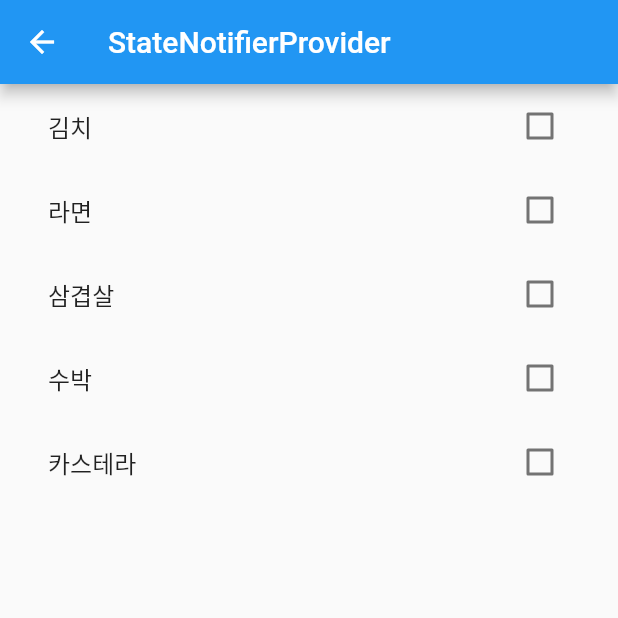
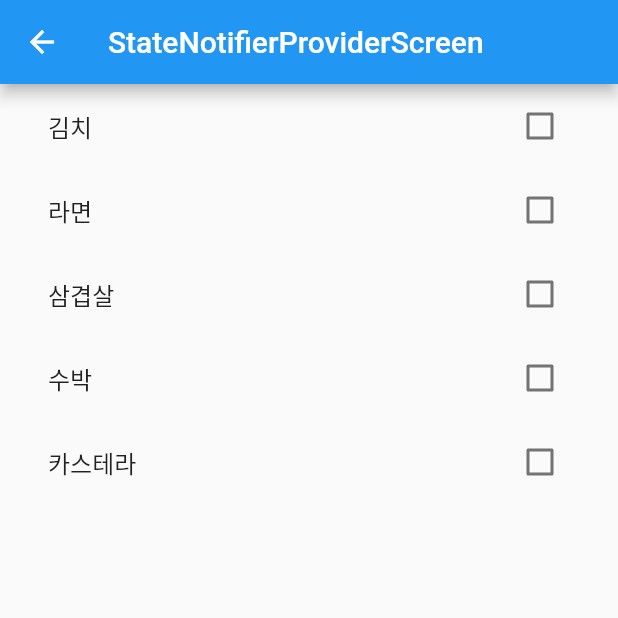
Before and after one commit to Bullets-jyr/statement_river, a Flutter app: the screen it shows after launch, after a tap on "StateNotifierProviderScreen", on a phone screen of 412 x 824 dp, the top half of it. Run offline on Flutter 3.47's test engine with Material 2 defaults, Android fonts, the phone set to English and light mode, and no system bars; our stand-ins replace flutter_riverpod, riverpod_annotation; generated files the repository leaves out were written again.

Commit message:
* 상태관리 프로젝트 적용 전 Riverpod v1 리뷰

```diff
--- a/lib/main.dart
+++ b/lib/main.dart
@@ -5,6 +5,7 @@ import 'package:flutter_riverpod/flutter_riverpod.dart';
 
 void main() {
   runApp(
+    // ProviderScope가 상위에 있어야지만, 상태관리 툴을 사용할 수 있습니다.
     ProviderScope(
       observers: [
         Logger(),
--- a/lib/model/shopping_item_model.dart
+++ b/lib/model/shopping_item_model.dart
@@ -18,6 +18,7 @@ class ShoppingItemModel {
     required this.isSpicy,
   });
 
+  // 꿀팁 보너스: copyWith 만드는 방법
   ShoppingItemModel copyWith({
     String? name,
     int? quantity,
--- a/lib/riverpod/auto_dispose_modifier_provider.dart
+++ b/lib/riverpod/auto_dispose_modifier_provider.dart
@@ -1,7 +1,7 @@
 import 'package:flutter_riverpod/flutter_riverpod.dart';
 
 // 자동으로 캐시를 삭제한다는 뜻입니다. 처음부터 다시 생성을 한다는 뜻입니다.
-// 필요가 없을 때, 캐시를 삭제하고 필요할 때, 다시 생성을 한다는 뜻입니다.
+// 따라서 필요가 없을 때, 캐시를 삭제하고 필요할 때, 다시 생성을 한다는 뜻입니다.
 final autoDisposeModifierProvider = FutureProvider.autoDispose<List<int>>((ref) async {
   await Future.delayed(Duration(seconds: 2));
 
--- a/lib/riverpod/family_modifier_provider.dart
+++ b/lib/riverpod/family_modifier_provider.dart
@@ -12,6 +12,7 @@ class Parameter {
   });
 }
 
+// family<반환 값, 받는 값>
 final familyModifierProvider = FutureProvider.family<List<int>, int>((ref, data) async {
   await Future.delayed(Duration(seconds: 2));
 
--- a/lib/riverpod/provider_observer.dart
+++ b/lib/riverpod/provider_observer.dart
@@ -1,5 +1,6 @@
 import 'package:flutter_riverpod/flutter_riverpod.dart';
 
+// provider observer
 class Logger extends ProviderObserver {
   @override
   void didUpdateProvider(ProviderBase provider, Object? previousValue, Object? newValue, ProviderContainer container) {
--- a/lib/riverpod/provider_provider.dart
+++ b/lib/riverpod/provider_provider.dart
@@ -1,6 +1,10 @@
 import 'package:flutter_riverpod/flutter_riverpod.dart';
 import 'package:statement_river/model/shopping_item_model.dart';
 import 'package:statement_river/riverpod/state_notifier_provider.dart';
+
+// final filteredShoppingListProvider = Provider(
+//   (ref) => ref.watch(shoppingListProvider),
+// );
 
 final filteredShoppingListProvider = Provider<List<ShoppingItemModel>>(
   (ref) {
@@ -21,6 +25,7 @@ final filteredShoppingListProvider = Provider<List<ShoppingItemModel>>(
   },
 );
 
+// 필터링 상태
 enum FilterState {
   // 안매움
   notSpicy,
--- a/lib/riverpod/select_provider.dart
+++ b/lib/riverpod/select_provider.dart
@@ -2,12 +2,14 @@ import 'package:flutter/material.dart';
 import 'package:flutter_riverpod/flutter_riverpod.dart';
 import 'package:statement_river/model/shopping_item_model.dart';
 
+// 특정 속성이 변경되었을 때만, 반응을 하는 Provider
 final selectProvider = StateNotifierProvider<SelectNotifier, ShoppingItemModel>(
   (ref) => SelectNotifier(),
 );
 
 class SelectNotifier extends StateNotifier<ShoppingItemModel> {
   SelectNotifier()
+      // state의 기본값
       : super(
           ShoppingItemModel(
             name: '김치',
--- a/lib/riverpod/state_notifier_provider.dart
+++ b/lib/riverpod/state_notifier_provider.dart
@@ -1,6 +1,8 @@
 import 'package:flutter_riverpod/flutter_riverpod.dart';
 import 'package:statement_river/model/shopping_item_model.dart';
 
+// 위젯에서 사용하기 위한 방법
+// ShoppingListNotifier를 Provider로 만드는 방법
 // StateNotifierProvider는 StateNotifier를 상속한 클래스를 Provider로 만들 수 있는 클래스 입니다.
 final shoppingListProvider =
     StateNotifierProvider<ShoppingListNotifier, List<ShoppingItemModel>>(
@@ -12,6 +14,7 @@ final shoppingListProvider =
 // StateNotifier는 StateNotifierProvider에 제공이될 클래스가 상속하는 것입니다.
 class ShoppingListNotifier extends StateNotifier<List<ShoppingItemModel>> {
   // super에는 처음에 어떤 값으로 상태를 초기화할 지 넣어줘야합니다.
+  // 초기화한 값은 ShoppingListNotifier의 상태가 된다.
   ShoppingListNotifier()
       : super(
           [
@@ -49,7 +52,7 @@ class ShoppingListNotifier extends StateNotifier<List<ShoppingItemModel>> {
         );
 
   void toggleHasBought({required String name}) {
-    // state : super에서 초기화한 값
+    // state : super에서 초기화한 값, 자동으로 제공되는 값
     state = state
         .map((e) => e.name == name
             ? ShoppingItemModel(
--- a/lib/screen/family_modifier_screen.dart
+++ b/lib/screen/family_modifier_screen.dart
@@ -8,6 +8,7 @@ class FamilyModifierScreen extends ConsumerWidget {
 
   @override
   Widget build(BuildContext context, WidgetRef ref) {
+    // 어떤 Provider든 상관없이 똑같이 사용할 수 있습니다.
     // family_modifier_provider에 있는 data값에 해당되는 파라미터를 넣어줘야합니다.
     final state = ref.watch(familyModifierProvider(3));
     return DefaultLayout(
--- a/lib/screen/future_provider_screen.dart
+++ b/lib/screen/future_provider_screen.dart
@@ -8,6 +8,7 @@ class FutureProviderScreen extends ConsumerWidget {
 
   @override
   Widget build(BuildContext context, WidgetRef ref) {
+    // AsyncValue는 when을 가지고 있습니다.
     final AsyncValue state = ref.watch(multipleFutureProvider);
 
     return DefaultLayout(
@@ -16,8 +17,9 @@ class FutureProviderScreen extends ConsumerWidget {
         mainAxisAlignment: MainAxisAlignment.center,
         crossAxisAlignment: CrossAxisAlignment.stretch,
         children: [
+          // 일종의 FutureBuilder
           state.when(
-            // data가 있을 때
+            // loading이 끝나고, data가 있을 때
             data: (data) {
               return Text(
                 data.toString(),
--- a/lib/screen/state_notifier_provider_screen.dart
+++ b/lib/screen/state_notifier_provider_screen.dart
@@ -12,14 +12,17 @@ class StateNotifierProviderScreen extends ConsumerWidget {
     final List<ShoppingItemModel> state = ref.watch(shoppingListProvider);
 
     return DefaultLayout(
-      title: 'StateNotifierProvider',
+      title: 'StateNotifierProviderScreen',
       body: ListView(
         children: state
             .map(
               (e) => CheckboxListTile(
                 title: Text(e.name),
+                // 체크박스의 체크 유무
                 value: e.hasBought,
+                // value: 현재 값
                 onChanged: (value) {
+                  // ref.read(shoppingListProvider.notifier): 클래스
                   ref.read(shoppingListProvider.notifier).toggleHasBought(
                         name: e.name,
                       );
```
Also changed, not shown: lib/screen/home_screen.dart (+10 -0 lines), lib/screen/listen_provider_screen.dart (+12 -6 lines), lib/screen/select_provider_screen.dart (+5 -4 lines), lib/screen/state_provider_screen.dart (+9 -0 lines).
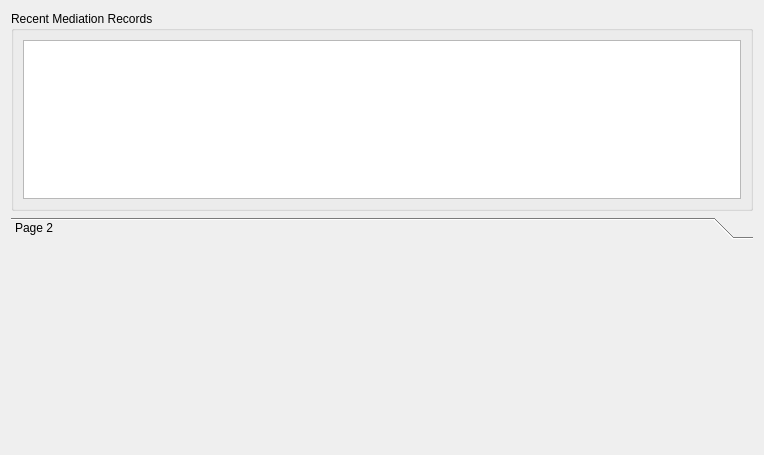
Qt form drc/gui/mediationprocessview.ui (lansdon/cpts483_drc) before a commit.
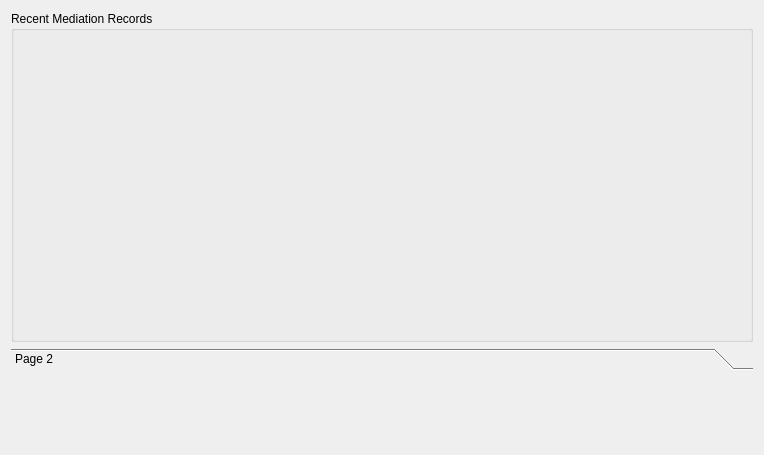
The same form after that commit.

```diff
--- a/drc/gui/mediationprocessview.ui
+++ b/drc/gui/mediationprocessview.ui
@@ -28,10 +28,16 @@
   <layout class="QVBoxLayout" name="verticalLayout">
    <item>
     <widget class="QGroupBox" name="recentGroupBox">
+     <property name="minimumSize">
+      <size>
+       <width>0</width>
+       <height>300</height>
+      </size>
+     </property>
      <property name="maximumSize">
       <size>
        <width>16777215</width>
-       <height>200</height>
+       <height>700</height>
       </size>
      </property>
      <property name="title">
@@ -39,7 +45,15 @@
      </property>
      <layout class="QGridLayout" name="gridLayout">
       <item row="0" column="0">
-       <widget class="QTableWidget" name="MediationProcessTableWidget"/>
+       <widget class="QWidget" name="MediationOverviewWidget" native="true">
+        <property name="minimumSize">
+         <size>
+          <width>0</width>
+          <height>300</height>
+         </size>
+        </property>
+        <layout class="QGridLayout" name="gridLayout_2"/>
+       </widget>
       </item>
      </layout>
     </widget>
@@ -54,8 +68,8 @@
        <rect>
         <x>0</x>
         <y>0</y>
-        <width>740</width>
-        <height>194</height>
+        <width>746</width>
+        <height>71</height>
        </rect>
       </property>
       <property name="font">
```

######

**DIRECTIONS FOR THIS TASK:**
Whenever the string "SelectNotifier" shows up in a line of the records, copy that line.

**OUTPUT BELOW:**
 final selectProvider = StateNotifierProvider<SelectNotifier, ShoppingItemModel>(
   (ref) => SelectNotifier(),
 class SelectNotifier extends StateNotifier<ShoppingItemModel> {
   SelectNotifier()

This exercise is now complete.